Capezzuto, for his part, “was the one who kept the focus and led the group forward in meeting the commitments we had made to industry,” says Pomrink. In addition to working with the FAA and industry to develop the performance standards of the ground network and the airborne avionics, the ADS-B team had to begin developing new rules for the surveillance systems. A key element was delivering a positive cost-benefit business case for ADS-B, a case that depended on reducing the number of radar systems in the NAS. “We made this proposed reduction by collaborating with industry and the ATMAC,” says Capezzuto.
He also had to deal with the small matter of rolling out a massive ground network at breakneck speed, by traditional government standards.
An expert on radar, Capezutto knew that the acquisition schedule was daunting. The FAA wanted avionics standards completed in four years and the ground network finished in seven, moves that would give industry confidence in the programme and the ability to begin using the system well in advance of the 2020 mandate. When it came to installing radar, he knew that the legacy FAA acquisition process could take four years just to get the land for one site.
The answer was a service-based specification and contract with phased segments. The FAA issued a contract to ITT (now L3) to deploy and operate the ADS- B ground network through 2025 via an 18-year service contract. Capezzuto calls the change ‘massive’ compared to how the FAA typically handled such large contracts – by re-competing every five years.
Once the FAA had completed the ground infrastructure in 2014, the focus turned to getting aircraft operators to equip. With less than six years to go to the mandate, then Administrator Michael Huerta issued a ‘call to action’ to query industry on barriers to equipping. That activity led to the establishment of the government and industry Equip 2020 team that addressed technical, policy and educational barriers. The collaboration spurred the avionics industry to make more products, which in turn drove prices down.
Part of getting operators to purchase the avionics were the advanced capabilities that they would be able to access after equipping. Included in additional benefits were ADS-B In applications for which the FAA had developed, or was working on, avionics standards, through RTCA in collaboration with EUROCAE. These were the applications that airlines could implement to gain operational efficiencies and enhanced situational awareness.

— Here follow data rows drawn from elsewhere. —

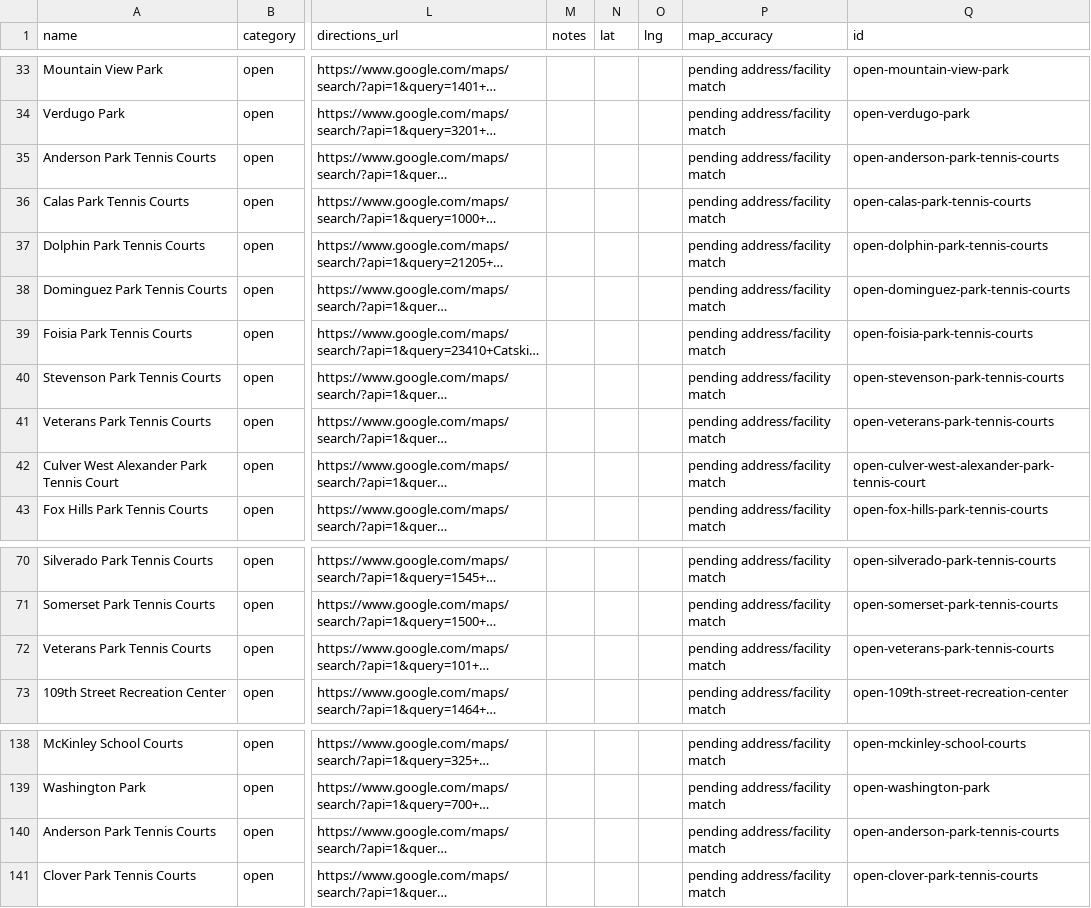
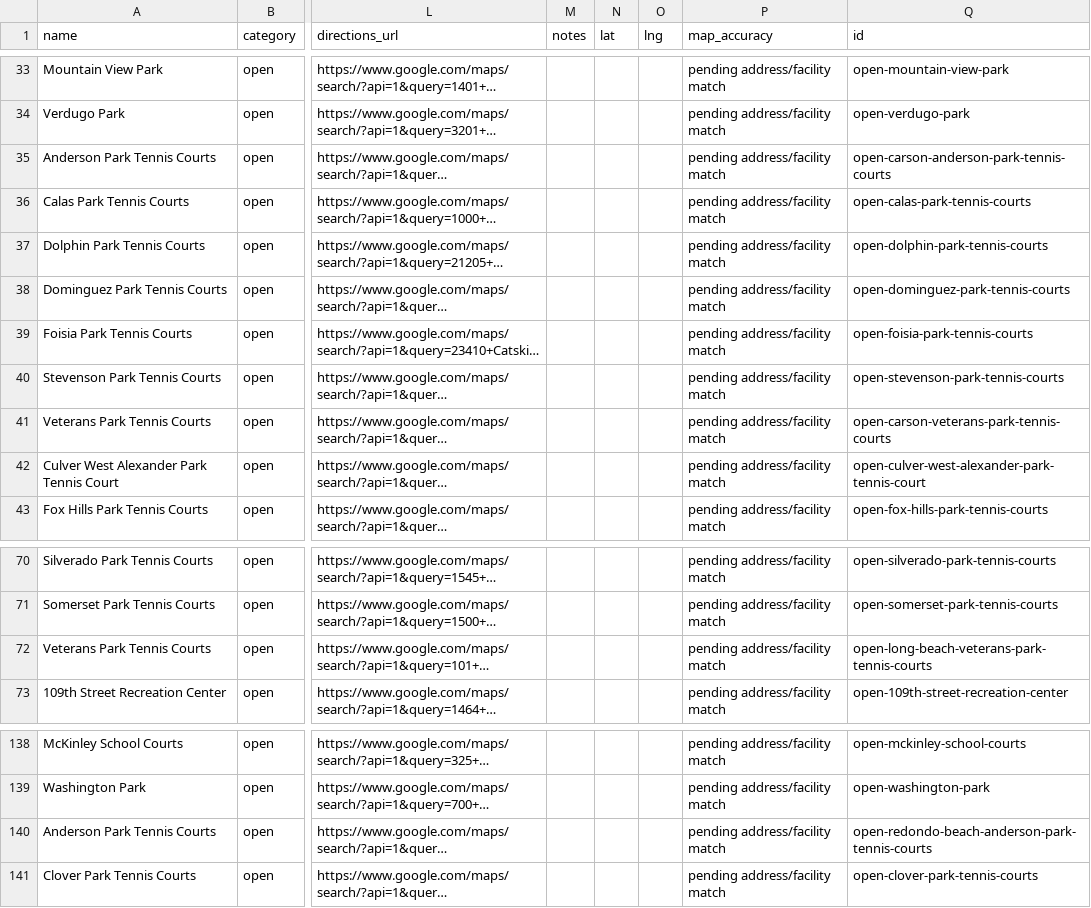
Before and after one commit to szgr11/find-tennis, a CSV file: courts.csv, drawn as a sheet; only a part is shown, gaps mark what is left out; long unchanged cells end in …; the diff covers the shown part only; the diff names each change by its address in the sheet, - before the commit and + after, or states it on an @@ line.

```diff
--- a/courts.csv
+++ b/courts.csv
-Q35 (id): open-anderson-park-tennis-courts
+Q35 (id): open-carson-anderson-park-tennis-courts
-Q41 (id): open-veterans-park-tennis-courts
+Q41 (id): open-carson-veterans-park-tennis-courts
-Q72 (id): open-veterans-park-tennis-courts
+Q72 (id): open-long-beach-veterans-park-tennis-courts
-Q140 (id): open-anderson-park-tennis-courts
+Q140 (id): open-redondo-beach-anderson-park-tennis-courts
```
Also changed, not shown: 24 edited cells elsewhere in this file.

Included in the 2007 ADS-B baseline were visual acquisition, visual separation on approach, basic surface traffic display, cockpit display of traffic information to assist in visual separation (CAVS), merging and spacing and a general aviation traffic alerting application. Later, the FAA funded the development of In-Trail Procedures standards, an application that is now being used in daily operations in US oceanic airspace by equipped airlines, including Hawaiian Airlines. The FAA continues to develop avionics standards for additional ADS-B-In applications through RTCA in collaboration with EUROCAE.
Today, most members of that top management from the original ADS-B programme has moved on, but their achievement remains a hallmark for an agency that needed a development and deployment win, and puts it on solid footing for the future.
“ADS-B is a key NextGen enabling technology that provides the foundation for a brand new National Airspace System,” says Dan Hicok, the FAA’s acting director of surveillance services. “2020 isn’t the end, it’s actually just the beginning.”